- Problem description: Check every line of the data below for the string "status", and copy the ones that hold it.

Records from a collection
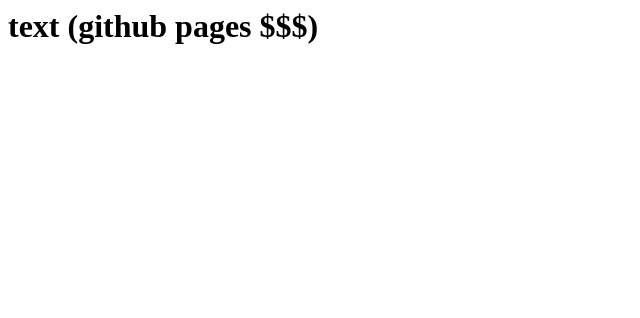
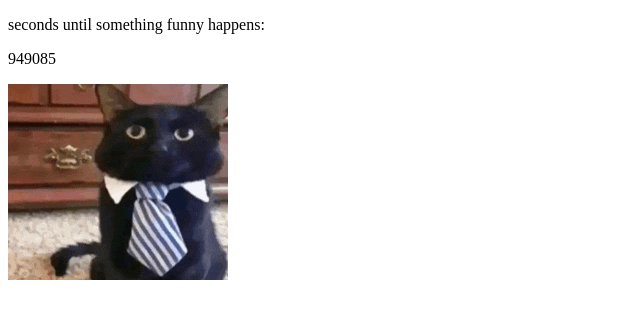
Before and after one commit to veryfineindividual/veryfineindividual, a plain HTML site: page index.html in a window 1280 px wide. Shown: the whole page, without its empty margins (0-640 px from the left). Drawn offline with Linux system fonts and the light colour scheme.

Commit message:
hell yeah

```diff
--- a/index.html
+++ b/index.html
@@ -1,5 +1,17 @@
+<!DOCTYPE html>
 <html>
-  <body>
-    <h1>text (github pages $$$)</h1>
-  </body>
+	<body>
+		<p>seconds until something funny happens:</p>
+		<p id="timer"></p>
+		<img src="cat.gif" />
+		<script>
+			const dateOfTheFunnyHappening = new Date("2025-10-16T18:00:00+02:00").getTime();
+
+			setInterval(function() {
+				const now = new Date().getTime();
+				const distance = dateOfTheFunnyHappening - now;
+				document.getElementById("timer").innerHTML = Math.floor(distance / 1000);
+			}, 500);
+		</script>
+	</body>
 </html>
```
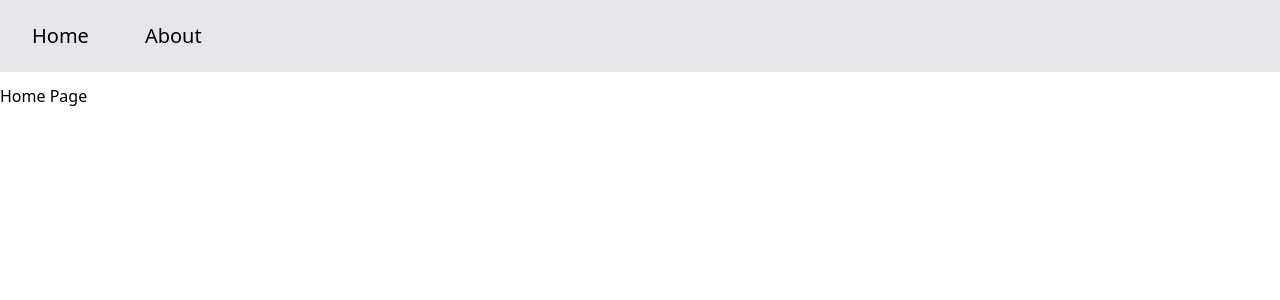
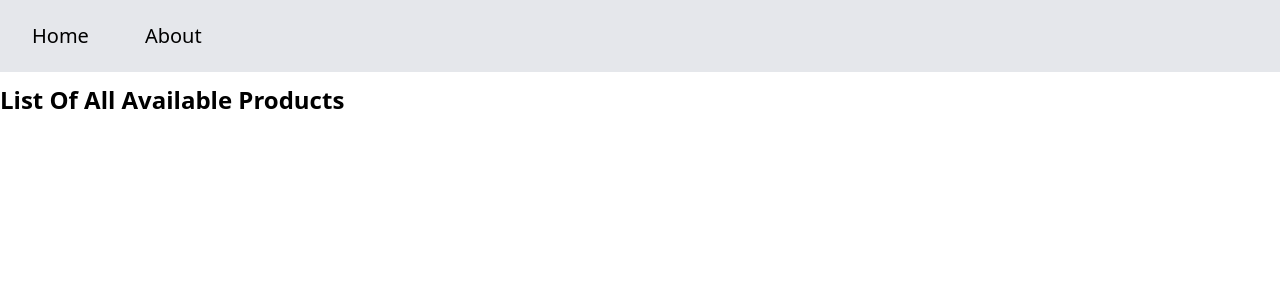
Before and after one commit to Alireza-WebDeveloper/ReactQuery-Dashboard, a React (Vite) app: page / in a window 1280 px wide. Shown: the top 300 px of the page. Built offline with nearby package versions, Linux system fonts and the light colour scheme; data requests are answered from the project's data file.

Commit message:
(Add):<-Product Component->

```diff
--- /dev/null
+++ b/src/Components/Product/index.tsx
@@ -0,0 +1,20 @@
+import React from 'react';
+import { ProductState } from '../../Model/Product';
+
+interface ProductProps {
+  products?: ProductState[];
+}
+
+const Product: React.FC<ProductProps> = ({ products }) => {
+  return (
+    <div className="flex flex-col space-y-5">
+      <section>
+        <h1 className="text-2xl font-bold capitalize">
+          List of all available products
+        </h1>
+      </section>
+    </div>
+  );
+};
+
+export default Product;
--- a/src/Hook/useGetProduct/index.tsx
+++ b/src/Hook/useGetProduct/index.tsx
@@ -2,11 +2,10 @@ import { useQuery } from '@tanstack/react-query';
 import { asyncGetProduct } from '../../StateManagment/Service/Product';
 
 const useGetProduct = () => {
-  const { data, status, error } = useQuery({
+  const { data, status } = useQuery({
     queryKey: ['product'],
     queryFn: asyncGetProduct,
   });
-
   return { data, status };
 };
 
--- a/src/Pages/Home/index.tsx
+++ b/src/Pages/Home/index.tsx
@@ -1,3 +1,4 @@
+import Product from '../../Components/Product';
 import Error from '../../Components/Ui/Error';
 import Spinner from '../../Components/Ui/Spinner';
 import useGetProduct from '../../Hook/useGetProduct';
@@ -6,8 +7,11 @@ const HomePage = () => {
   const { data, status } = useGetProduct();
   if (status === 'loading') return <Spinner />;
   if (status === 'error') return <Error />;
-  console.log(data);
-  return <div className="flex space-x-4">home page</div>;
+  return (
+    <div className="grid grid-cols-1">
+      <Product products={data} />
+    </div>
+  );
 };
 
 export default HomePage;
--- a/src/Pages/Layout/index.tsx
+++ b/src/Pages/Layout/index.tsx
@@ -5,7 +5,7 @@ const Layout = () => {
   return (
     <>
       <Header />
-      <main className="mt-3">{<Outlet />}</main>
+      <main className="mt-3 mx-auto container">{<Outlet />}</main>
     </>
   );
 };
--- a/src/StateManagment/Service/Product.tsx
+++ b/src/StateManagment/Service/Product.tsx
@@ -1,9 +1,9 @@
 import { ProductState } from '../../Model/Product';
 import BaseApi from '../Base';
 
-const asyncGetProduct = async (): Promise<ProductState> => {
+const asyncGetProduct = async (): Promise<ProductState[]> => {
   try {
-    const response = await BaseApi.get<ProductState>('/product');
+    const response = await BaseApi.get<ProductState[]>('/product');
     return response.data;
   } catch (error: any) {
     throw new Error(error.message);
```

- Your response:
-  const { data, status, error } = useQuery({
+  const { data, status } = useQuery({
   return { data, status };
   const { data, status } = useGetProduct();
   if (status === 'loading') return <Spinner />;
   if (status === 'error') return <Error />;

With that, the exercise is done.